The Sants-Montjuïc district descends from the mountain and spreads over the plain to the sea, offering a journey through the history of a commercial and tireless Barcelona, where the entertainment in its neighbourhoods is one more tradition.

Entertainment and shops to enjoy

Sants-Montjuïc, the city's southernmost district and one of its most emblematic, is shaped by sea, mountain and history. The natural places that embrace it, neighbourhood markets, lively squares, a huge variety of theatres, museums and sports facilities have turned it into the middle class favourite for shopping and having fun.

Watched over by the imposing  Montjuïc, one of their main attractions, the seven neighbourhoods making up the district extend to the foot of the mountain, into the plain and down towards the sea along Paral·lel, a tireless avenue that stays a wake day and night.

An identity of its own

The district's origins lie in the old, independent municipality of Santa Maria de Sants, which was annexed by Barcelona in 1897. Over the course of the 20th century, this was added to by La Bordeta, Hostafrancs, Sants-Badal, Montjuïc, with the Font de la Guatlla neighbourhood that grew up around the 1929 International Exposition, Poble-sec and La Marina, to form the district as we know it today.

This big expanse reveals the variety of Sants-Montjuïc's seven neighbourhoods, each with its own identity, and explains the many stages the city has gone through. As industrial areas, the Marina and Bordeta neighbourhoods continue to show the city's more working-class face, with old factories and housing for workers and the middle class. This is where you find Can Batlló, the old factory that marked neighbourhood life and which has now been turned into a social and cultural centre.

The foot of the mountain gives rise to the colourful neighbourhood of  Poble-sec, which is made of small streets, a whole host of cultures and a good many bars and cafés that are an absolute delight for having a beer and a bite at. 

Avinguda del Paral·lel, which separates Sants-Montjuïc from the Eixample and Ciutat Vella, is one of the city's most dynamic arteries, which still maintains its tradition of fun and entertainment, with its theatres, bars, discos and so on. Legendary, century-old theatres like the Molino and the Apol·lo, still standing and stronger than ever.

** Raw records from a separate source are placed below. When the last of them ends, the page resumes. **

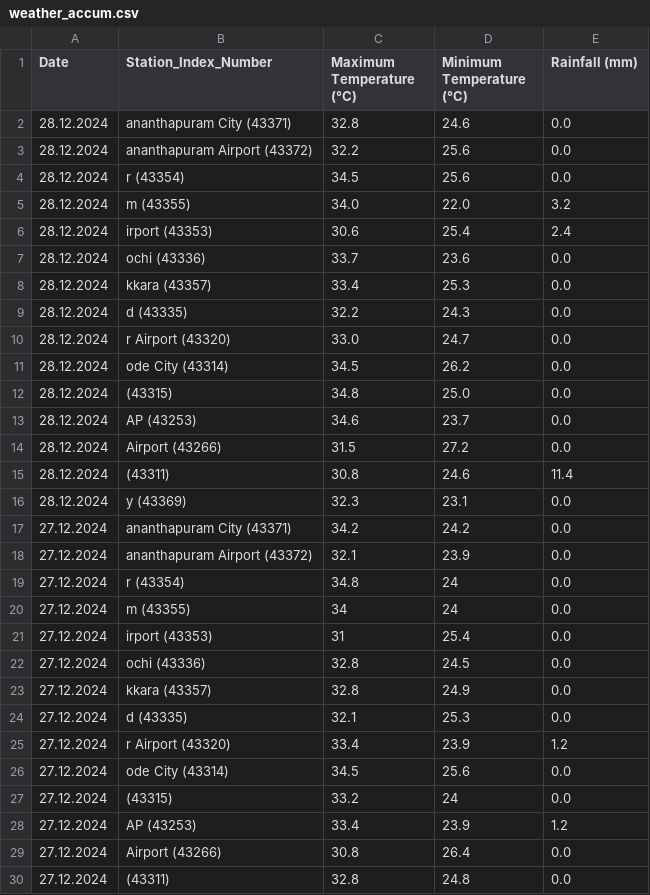
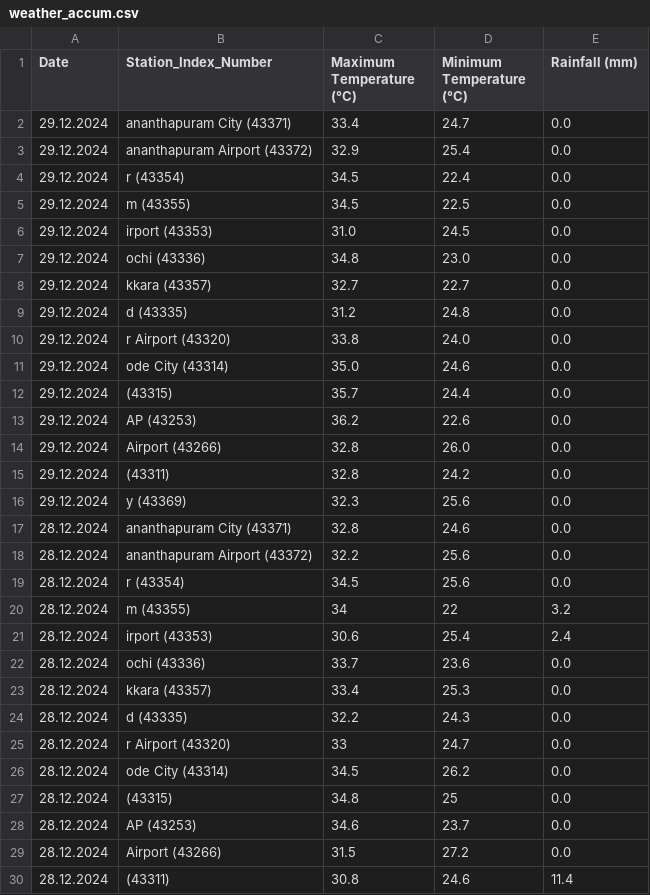
Before and after one commit to arungop/kerala-weather-collector, a CSV file: data/weather_accum.csv, drawn as a sheet; only a part is shown; the shorter side is filled out with more unchanged rows.

```diff
--- a/data/weather_accum.csv
+++ b/data/weather_accum.csv
@@ -1,2 +1,17 @@
 Date,Station_Index_Number,Maximum Temperature (°C),Minimum Temperature (°C),Rainfall (mm)
+29.12.2024,ananthapuram City (43371),33.4,24.7,0.0
+29.12.2024,ananthapuram Airport (43372),32.9,25.4,0.0
+29.12.2024,r (43354),34.5,22.4,0.0
+29.12.2024,m (43355),34.5,22.5,0.0
+29.12.2024,irport (43353),31.0,24.5,0.0
+29.12.2024,ochi (43336),34.8,23.0,0.0
+29.12.2024,kkara (43357),32.7,22.7,0.0
+29.12.2024,d (43335),31.2,24.8,0.0
+29.12.2024,r Airport (43320),33.8,24.0,0.0
+29.12.2024,ode City (43314),35.0,24.6,0.0
+29.12.2024,(43315),35.7,24.4,0.0
+29.12.2024,AP (43253),36.2,22.6,0.0
+29.12.2024,Airport (43266),32.8,26.0,0.0
+29.12.2024,(43311),32.8,24.2,0.0
+29.12.2024,y (43369),32.3,25.6,0.0
 28.12.2024,ananthapuram City (43371),32.8,24.6,0.0
@@ -4,3 +19,3 @@ Date,Station_Index_Number,Maximum Temperature (°C),Minimum Temperature (°C),Ra
 28.12.2024,r (43354),34.5,25.6,0.0
-28.12.2024,m (43355),34.0,22.0,3.2
+28.12.2024,m (43355),34,22,3.2
 28.12.2024,irport (43353),30.6,25.4,2.4
@@ -9,5 +24,5 @@ Date,Station_Index_Number,Maximum Temperature (°C),Minimum Temperature (°C),Ra
 28.12.2024,d (43335),32.2,24.3,0.0
-28.12.2024,r Airport (43320),33.0,24.7,0.0
+28.12.2024,r Airport (43320),33,24.7,0.0
 28.12.2024,ode City (43314),34.5,26.2,0.0
-28.12.2024,(43315),34.8,25.0,0.0
+28.12.2024,(43315),34.8,25,0.0
 28.12.2024,AP (43253),34.6,23.7,0.0
```
Also changed, not shown: 1 other file.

The entertainment, the cultural and sports facilities, together with the natural space of Parc de Montjuïc, represent one of the city's most important historical legacies. And through its neighbourhoods, Sants-Montjuïc shows one of Barcelona's more popular and cheerful sides.